'''

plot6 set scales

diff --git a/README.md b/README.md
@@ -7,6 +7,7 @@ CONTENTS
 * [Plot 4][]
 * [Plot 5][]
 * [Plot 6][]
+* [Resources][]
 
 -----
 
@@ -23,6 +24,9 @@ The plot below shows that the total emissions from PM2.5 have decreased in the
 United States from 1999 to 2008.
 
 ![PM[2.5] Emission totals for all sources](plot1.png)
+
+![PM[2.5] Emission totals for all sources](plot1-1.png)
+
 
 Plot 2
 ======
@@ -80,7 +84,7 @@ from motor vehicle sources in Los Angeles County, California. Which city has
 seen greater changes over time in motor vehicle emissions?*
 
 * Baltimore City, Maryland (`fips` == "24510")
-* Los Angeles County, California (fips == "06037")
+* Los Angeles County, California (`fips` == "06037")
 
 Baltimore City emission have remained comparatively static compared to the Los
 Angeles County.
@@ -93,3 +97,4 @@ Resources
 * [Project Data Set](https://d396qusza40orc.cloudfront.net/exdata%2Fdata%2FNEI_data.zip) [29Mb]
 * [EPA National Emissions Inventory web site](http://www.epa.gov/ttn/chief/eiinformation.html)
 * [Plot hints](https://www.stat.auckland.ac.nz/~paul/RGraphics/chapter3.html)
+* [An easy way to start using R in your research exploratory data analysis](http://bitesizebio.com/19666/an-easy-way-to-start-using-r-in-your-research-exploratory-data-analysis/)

'''
'''

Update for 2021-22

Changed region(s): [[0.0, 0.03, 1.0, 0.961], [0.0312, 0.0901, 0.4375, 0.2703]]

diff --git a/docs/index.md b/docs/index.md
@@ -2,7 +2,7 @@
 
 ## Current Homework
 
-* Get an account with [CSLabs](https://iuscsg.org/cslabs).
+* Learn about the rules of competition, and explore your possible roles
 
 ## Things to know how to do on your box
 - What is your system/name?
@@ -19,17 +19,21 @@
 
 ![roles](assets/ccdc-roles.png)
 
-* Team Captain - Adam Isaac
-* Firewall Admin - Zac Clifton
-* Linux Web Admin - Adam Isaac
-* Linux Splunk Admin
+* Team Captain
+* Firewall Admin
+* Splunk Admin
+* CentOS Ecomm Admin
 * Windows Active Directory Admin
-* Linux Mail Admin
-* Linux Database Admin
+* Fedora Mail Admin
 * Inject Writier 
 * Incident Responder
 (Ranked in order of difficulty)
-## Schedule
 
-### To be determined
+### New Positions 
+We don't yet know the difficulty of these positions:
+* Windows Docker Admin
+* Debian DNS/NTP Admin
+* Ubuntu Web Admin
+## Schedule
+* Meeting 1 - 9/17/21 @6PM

'''

Task description ▸ Line count for the word "Angeles": give the number of lines in the entries above that contain it, and nothing more.

Solved problem ▸ 4